During Tuesday’s hearing, Debra Hixon — the wife of athletic director Chris Hixon, a Navy veteran trying to stop the shooting — was the first to address the gunman. The killer wore a bright red prison jumpsuit and showed no emotion from behind a face mask.
“You stole her from us, and you didn’t get the justice you deserved,” said Debra Hixon. “There is no mitigating circumstance that could be more heinous and cruel than the way you stole it from us.”
Chris Hixon is wounded and falls to the floor, where the gunman shoots him again. He spent more than 10 minutes trying to get back on his feet before he died.
“You were given a gift, a gift of grace and kindness—something you didn’t show to any of your victims,” Debra Hixon told the gunman. “I want nothing for you today. After today, I don’t care what happens to you. You will be sent to jail, you will begin your sentence, you will be number one, and for me you will cease to exist.”
On Wednesday, Circuit Judge Elizabeth Shire will formally sentence her to life in prison without parole, after the families of the deceased and the 17 gunshot wounded have had a chance to speak. He has no other choice as the jury could not unanimously agree in a recently concluded penal trial that the 24-year-old former Stoneman Douglas student deserved the death penalty.

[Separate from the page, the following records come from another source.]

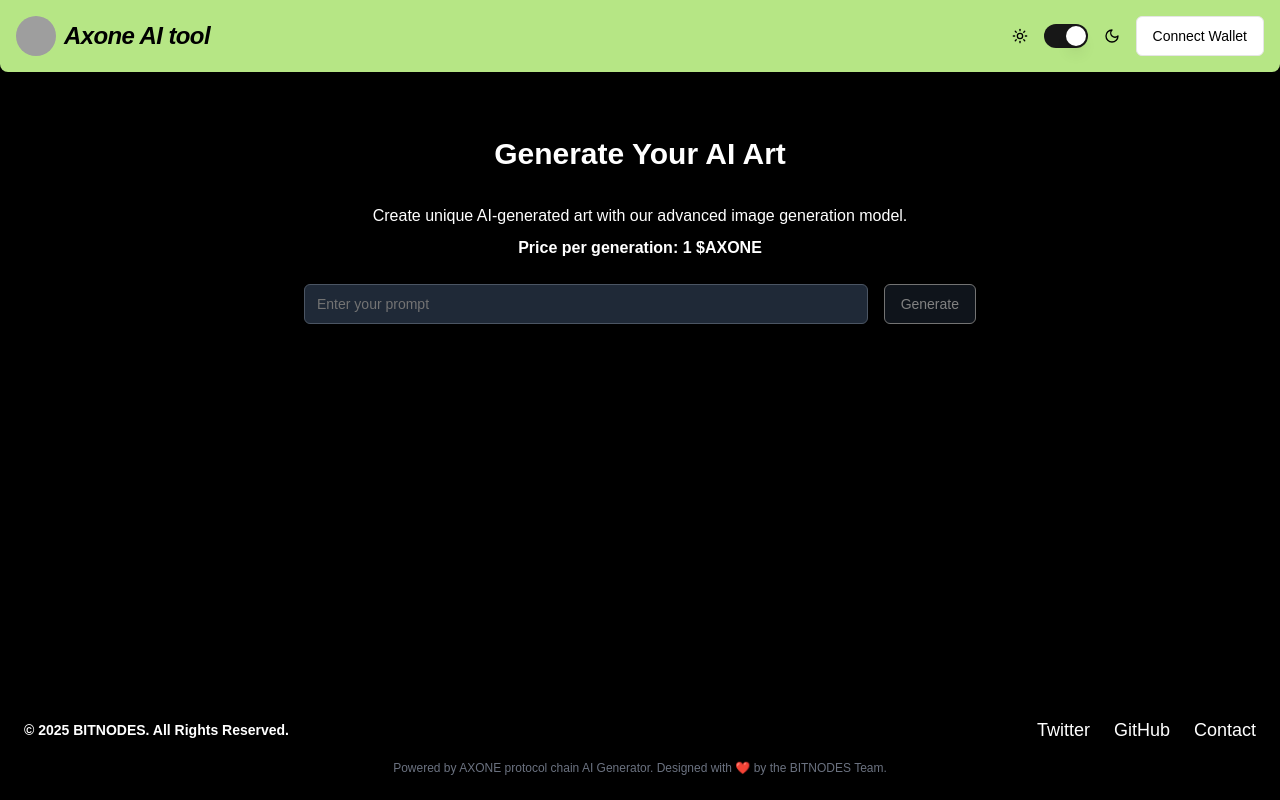
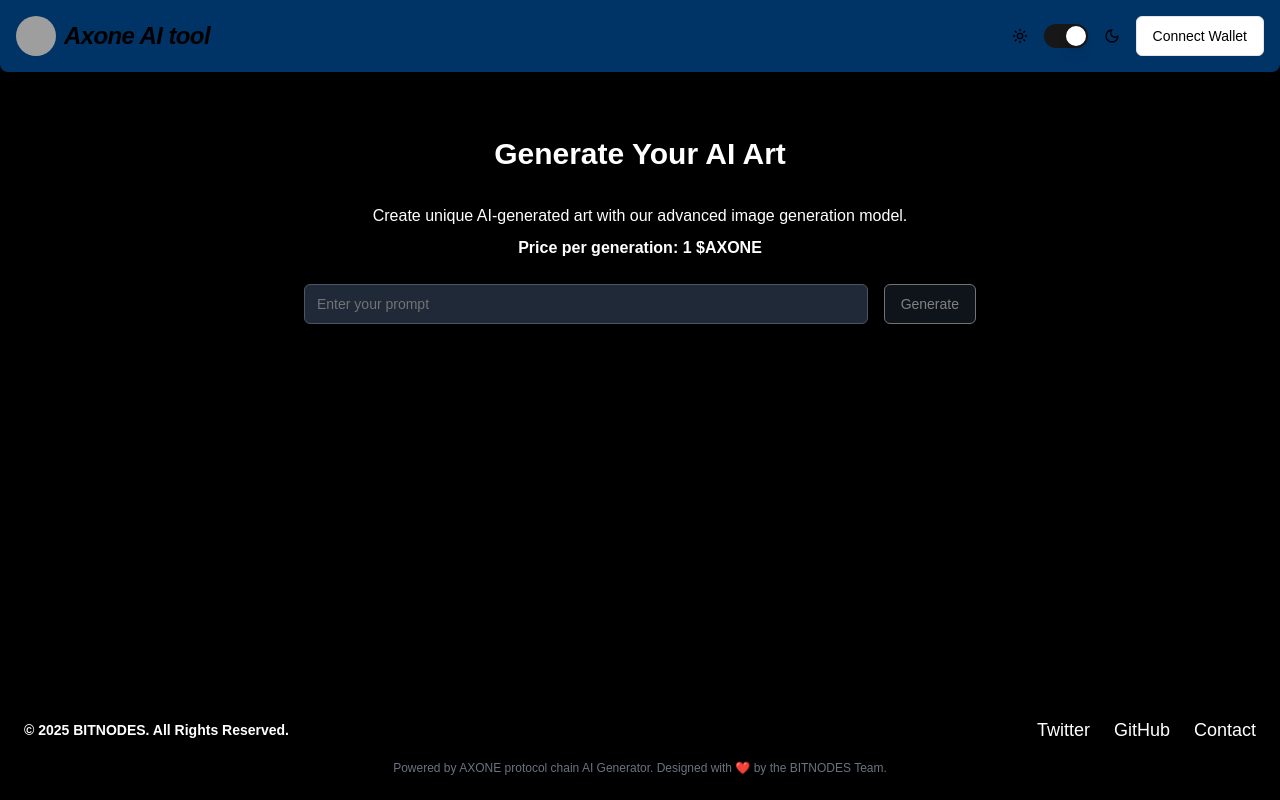
Before and after one commit to opsmanager1/Axone, a Next.js app: page / in a window 1280 px wide. Built offline with nearby package versions, Linux system fonts and the light colour scheme; grey boxes are pictures that could not be loaded.

Commit message:
Update nft-claim-landing.tsx

```diff
--- a/nft-claim-landing.tsx
+++ b/nft-claim-landing.tsx
@@ -274,7 +274,7 @@ export default function NFTClaimLanding() {
   return (
     <div className={`flex flex-col min-h-screen ${isDarkMode ? "bg-black" : "bg-white"}`}>
       <nav
-        className={`flex justify-between items-center p-4 bg-[rgba(202,255,148,.9)] text-black sticky top-0 z-10 rounded-b-lg shadow-md`}
+        className={`flex justify-between items-center p-4 ${isDarkMode ? "bg-[#003366]" : "bg-[#003366]"} text-black sticky top-0 z-10 rounded-b-lg shadow-md`}
       >
         <div className="flex items-center space-x-2">
           <Avatar>
```
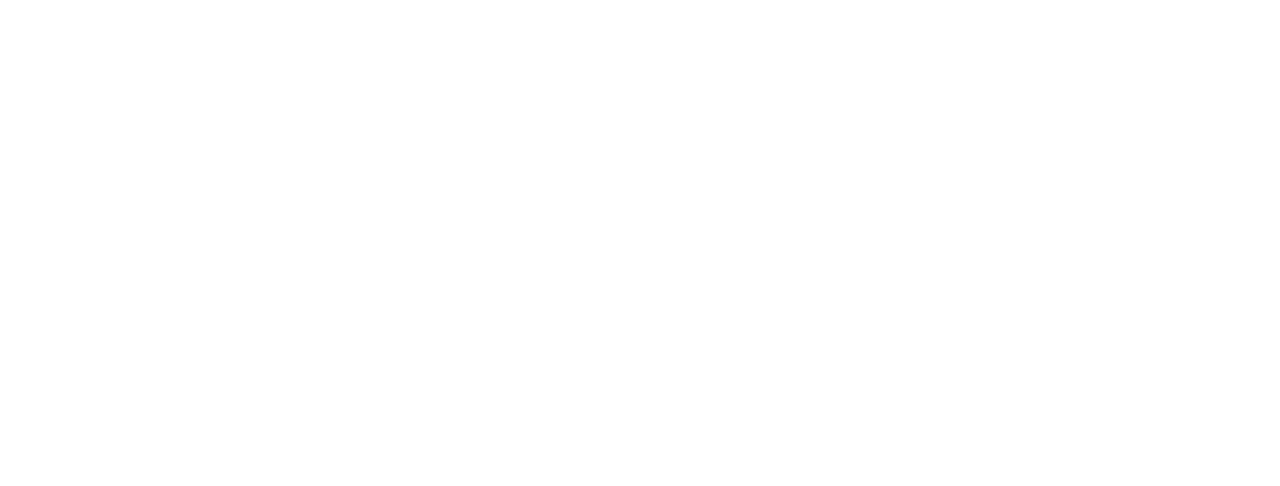
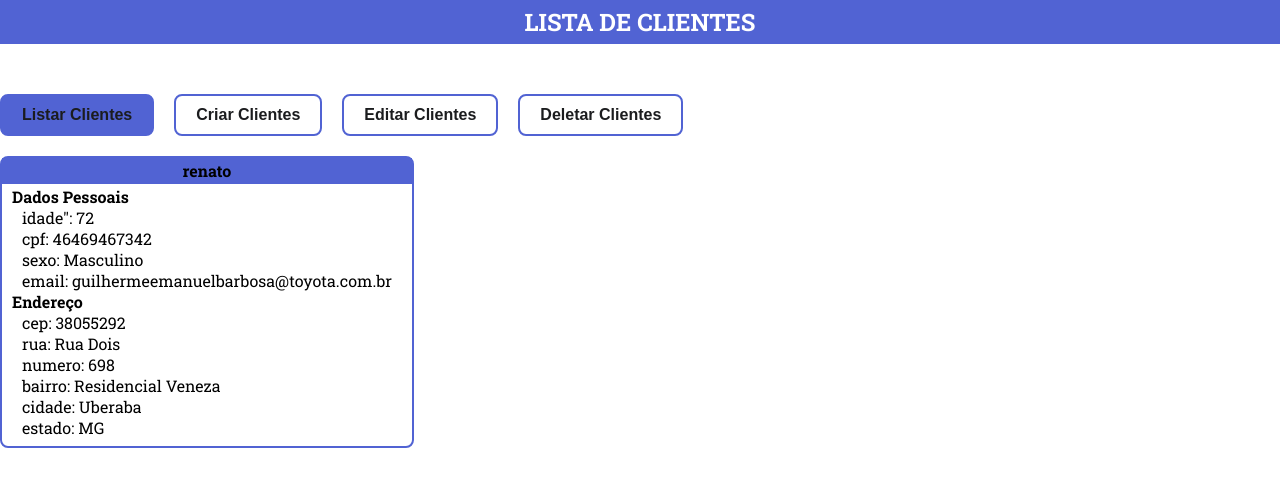
Before and after one commit to luanliimaa/ClientList, a plain HTML site: page index.html in a window 1280 px wide. Drawn offline with Linux system fonts and the light colour scheme; no server answers.

Commit message:
cria logica da api, estiliza index.css

```diff
--- a/index.html
+++ b/index.html
@@ -10,6 +10,41 @@
 </head>
 <body>
 
+    <header>
+        <h1>Lista de Clientes</h1>
+    </header>
+
+    <nav>
+        <button class="selected">Listar Clientes</button>
+        <button>Criar Clientes</button>
+        <button>Editar Clientes</button>
+        <button>Deletar Clientes</button>
+    </nav>
+
+    <main>
+        <ul id="clientList">
+            <li class="card">
+                <h2>renato</h2>
+                <h3>Dados Pessoais</h3>
+                <ul class="card__info">
+                    <li>idade": 72</li>
+                    <li>cpf: 46469467342</li>
+                    <li>sexo: Masculino</li>
+                    <li>email: guilhermeemanuelbarbosa@toyota.com.br</li>
+                </ul>
+                <h3>Endereço</h3>
+                <ul class="card__info">
+                    <li>cep: 38055292</li>
+                    <li>rua: Rua Dois</li>
+                    <li>numero: 698</li>
+                    <li>bairro: Residencial Veneza</span>
+                    <li>cidade: Uberaba</li>
+                    <li>estado: MG</li>
+                </ul>
+            </li>
+        </ul>
+    </main>
+
     <script type="module" src="/src/scripts/index.js"></script>
 </body>
 </html>
--- a/src/scripts/ApiRequests.js
+++ b/src/scripts/ApiRequests.js
@@ -0,0 +1,15 @@
+export class ApiRequests {
+
+    static baseUrl = "https://atividade-api-clientes.herokuapp.com"
+
+    static async getClients(){
+        const clients = await fetch(`${this.baseUrl}/clientes`, {
+            method: "GET"
+        })
+        .then(res => res.json())
+        .then(res => {
+            console.log(res)
+        })
+    }
+
+}
--- a/src/scripts/index.js
+++ b/src/scripts/index.js
@@ -0,0 +1,3 @@
+import { ApiRequests } from "./ApiRequests.js";
+
+ApiRequests.getClients()
--- a/src/styles/index.css
+++ b/src/styles/index.css
@@ -0,0 +1,96 @@
+@import url('https://fonts.googleapis.com/css2?family=Roboto+Slab:wght@300;400;500;700&display=swap');
+@import url('https://fonts.googleapis.com/css2?family=Roboto:wght@300;400;500;700&display=swap');
+
+/* font-family: 'Roboto Slab', serif; */
+
+:root{
+    --blue: #5163D3;
+    --white: #FFFFFF;
+    --light-blue: #D7E4FB;
+    --light-gray: #F9F9F9;
+    --gray: #EEEEEE;
+    --black: #1B1C1E;
+}
+
+body{
+    font-family: 'Roboto Slab', serif;
+    box-sizing: border-box;
+}
+
+header{
+    background-color: var(--blue);
+    text-align: center;
+    padding: 10px 0;
+    font-size: 24px;
+    font-weight: bold;
+    color: var(--white);
+    text-transform: uppercase;
+}
+
+nav{
+    max-width: 1400px;
+    width: 100%;
+    margin: 50px auto 20px auto;
+    display: flex;
+    gap: 20px;
+}
+
+nav button{
+    background-color: transparent;
+    border: 2px solid var(--blue);
+    padding: 10px 20px;
+    border-radius: 8px;
+    font-size: 16px;
+    color: var(--black);
+    font-weight: bold;
+    cursor: pointer;
+}
+
+nav .selected{
+    background-color: var(--blue);
+    color: var(--black);
+}
+
+nav .selected:hover{
+    color: var(--white);
+}
+
+nav button:hover{
+    background-color: var(--blue);
+    color: var(--white);
+}
+
+main{
+    max-width: 1400px;
+    width: 100%;
+    margin: 0 auto;
+}
+
+.card{
+    width: fit-content;
+    border: 2px solid var(--blue);
+    border-radius: 8px;
+    padding-bottom: 10px;
+}
+
+.card h2{
+    background-color: var(--blue);
+    padding: 5px;
+    font-size: 16px;
+    font-weight: bold;
+    text-align: center;
+}
+
+.card h3{
+    margin-top: 5px;
+    padding-left: 10px;
+    font-weight: bold;
+}
+
+.card .card__info{
+    margin-top: 5px;
+    padding: 0 20px;
+    display: flex;
+    flex-direction: column;
+    gap: 5px;
+}
```
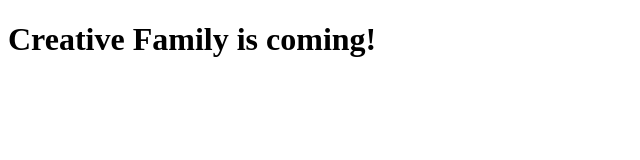
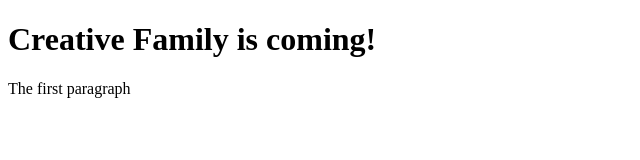
Before and after one commit to dzmitry-stramavus/creative-family, a plain HTML site: page index.html in a window 1280 px wide. Shown: the whole page, without its empty margins (0-640 px from the left). Drawn offline with Linux system fonts and the light colour scheme.

Commit message:
add paragraph

```diff
--- a/index.html
+++ b/index.html
@@ -9,5 +9,6 @@
 </head>
 <body>
   <h1>Creative Family is coming!</h1>
+  <p>The first paragraph</p>
 </body>
 </html>
```
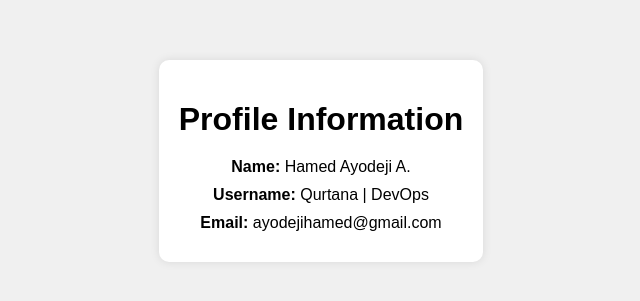
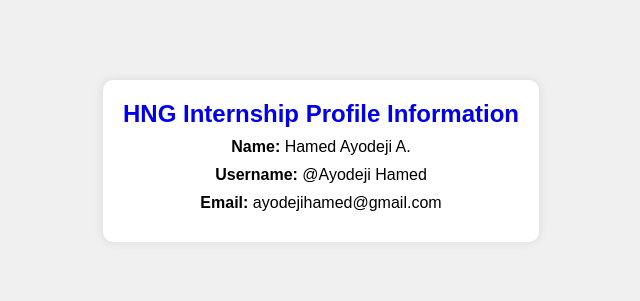
Before and after one commit to Hamed-Ayodeji/HNG-internship, a plain HTML site: page stage0/index.html in a window 1280 px wide. Shown: the part 239-540 px from the top of the page, without its empty margins (319-959 px from the left). Drawn offline with Linux system fonts and the light colour scheme.

Commit message:
minor fixes

```diff
--- a/stage0/index.html
+++ b/stage0/index.html
@@ -8,7 +8,7 @@
 </head>
 <body>
   <div class="profile-container">
-    <h1>Profile Information</h1>
+    <a href="https://hng.tech/">HNG Internship Profile Information</a>
     <div id="profile">
       <p><strong>Name:</strong> <span id="name"></span></p>
       <p><strong>Username:</strong> <span id="username"></span></p>
--- a/stage0/script.js
+++ b/stage0/script.js
@@ -1,6 +1,6 @@
 document.addEventListener("DOMContentLoaded", function () {
   const name = "Hamed Ayodeji A.";
-  const username = "Qurtana | DevOps";
+  const username = "@Ayodeji Hamed";
   const email = "ayodejihamed@gmail.com";
 
   document.getElementById("name").textContent = name;
--- a/stage0/styles.css
+++ b/stage0/styles.css
@@ -16,8 +16,12 @@
     text-align: center;
 }
 
-h1 {
+a{
+    font-size: 24px;
+    font-weight: 700;
     margin-bottom: 20px;
+    text-decoration: none;
+    cursor: pointer;
 }
 
 p {
```
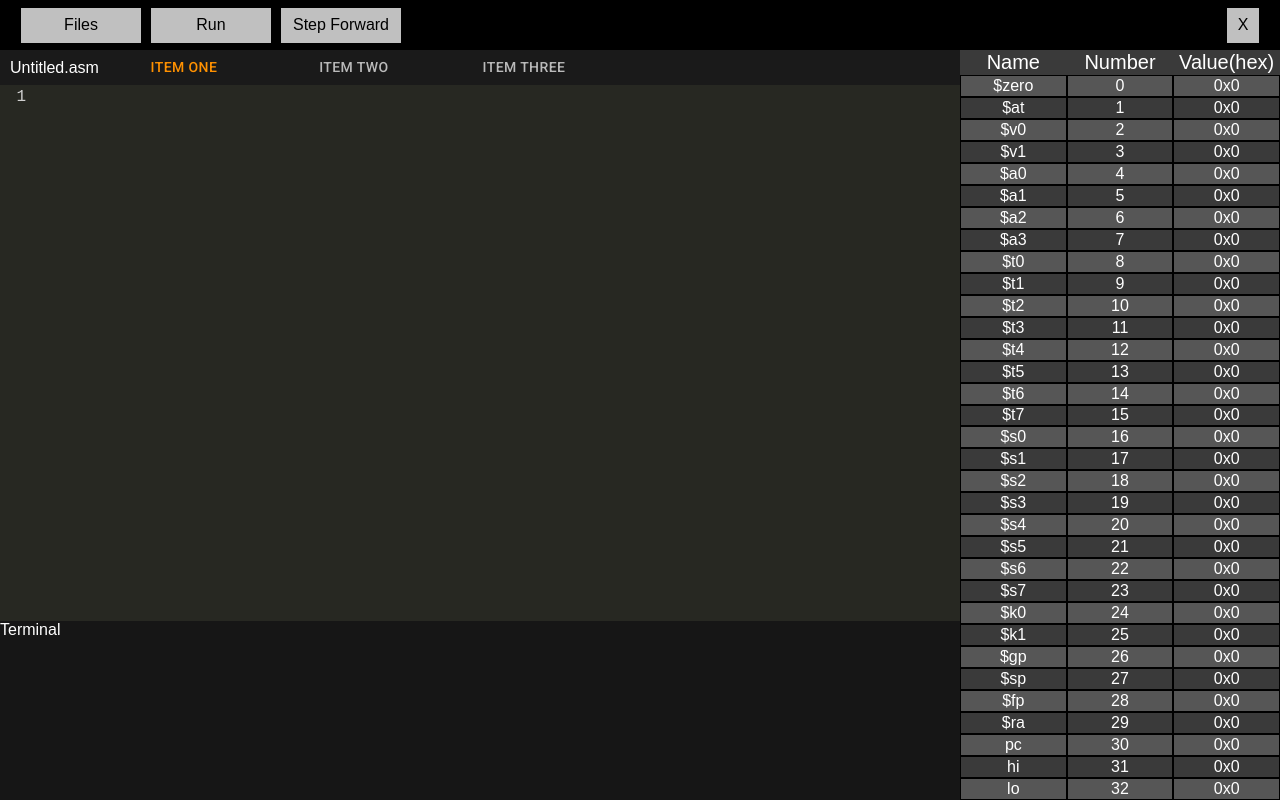
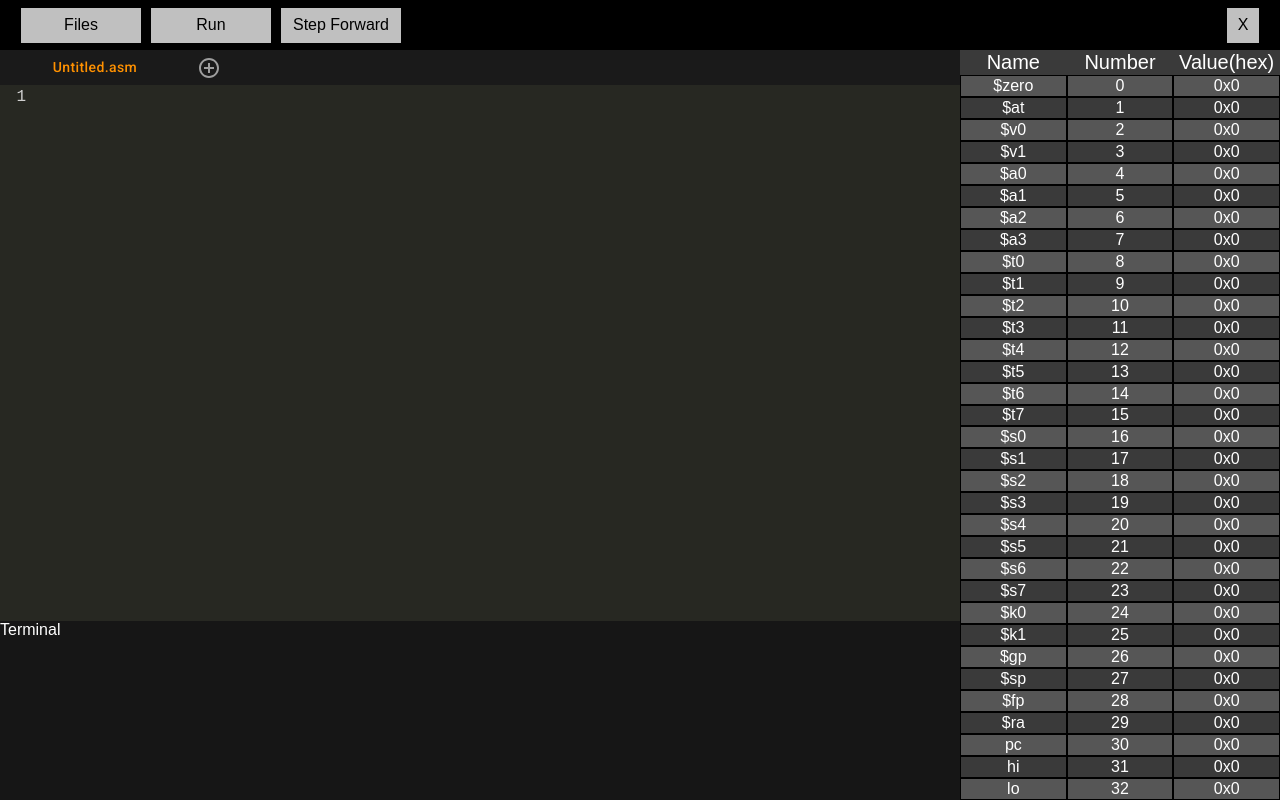
Before and after one commit to Splanis/MIPS-Emulator, a React (Create React App) app: page / in a window 1280 px wide. Built offline with nearby package versions, Linux system fonts and the light colour scheme.

Commit message:
fixed tab style on files

```diff
--- a/src/components/Files.js
+++ b/src/components/Files.js
@@ -6,31 +6,40 @@ import * as actions from "../context/actionTypes";
 
 import Tabs from "@material-ui/core/Tabs";
 import Tab from "@material-ui/core/Tab";
+import Button from "@material-ui/core/Button";
+import { IconButton } from "@material-ui/core";
+import AddCircleOutlineOutlinedIcon from "@material-ui/icons/AddCircleOutlineOutlined";
+import CloseIcon from "@material-ui/icons/Close";
 
 const Files = () => {
     const [state, dispatch] = useContext(Context);
-    const [value, setValue] = useState(0);
 
     const { currentFile, files } = state.editor;
 
-    const handleChange = (event, newValue) => {
-        setValue(newValue);
+    const handleNewFile = () => {
+        dispatch({ type: actions.NEW_FILE });
+    };
+
+    const handleCloseFile = () => {
+        dispatch({ type: actions.CLOSE_FILE, payload: currentFile });
     };
 
     return (
         <StyledFiles>
-            {files[currentFile].fileName}
-            <Tabs
-                value={value}
-                onChange={handleChange}
-                textColor="secondary"
-                variant="fullWidth"
-                aria-label="full width tabs example"
-            >
-                <Tab label="Item One" />
-                <Tab label="Item Two" />
-                <Tab label="Item Three" />
+            <Tabs value={currentFile} aria-label="file tabs" textColor="secondary">
+                {files.map((file, index) => (
+                    <Tab
+                        key={index}
+                        label={file.fileName}
+                        onClick={() => dispatch({ type: actions.CHANGE_FILE, payload: index })}
+                        style={{ textTransform: "none" }}
+                    />
+                ))}
             </Tabs>
+
+            <IconButton color="primary" onClick={handleNewFile}>
+                <AddCircleOutlineOutlinedIcon />
+            </IconButton>
         </StyledFiles>
     );
 };
```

The families made highly emotional statements during the trial, but were restricted about what they could tell to jurors: they could only describe the murders that took place on their loved ones and their lives. The wounded could only say what had happened to them.
He was barred from addressing the gunman directly or saying anything about him – a violation would have risked misbehavior. And jurors were told that they could not consider the family’s statements as a provoking factor because they weighed in on whether the gunman should die.
Now, the grieving and wounded can speak directly to the gunman if they wish.
What won’t happen is Fred Gutenberg, whose 14-year-old daughter, Jaime, was shot in the back by a gunman as he tried to escape. He tweeted on Tuesday that nothing would change if he addressed the “monster” who killed his daughter, which the defense team believes he is.gave up humanity“to defend him or the teacher” They say Fake bravery. He would thank prosecutors and others who supported the families, but said even that would not matter.
“The reality is that I will still visit Jaime in the graveyard and the fate of the monster will not change. It has already been decided. With that decision, the monster is out of my head,” Gutenberg wrote, He Told He’ll only think twice about the gunman – when he sees he’s being sentenced And “When I read the news reporting of prison justice that it will eventually receive.”
Lawyers for the gunman say he is not expected to speak. He apologized after pleading guilty to murders and attempted murders in court last year – but the families told reporters he received the apology volunteering and was intended to gain sympathy.
That plea set the stage for a three-month fine trial, which ended on October 13 with the jury voting 9-3 for the death penalty – jurors believed to be those who voted for life. The gunman was mentally ill and should be spared. Under Florida law, the death penalty requires unanimity.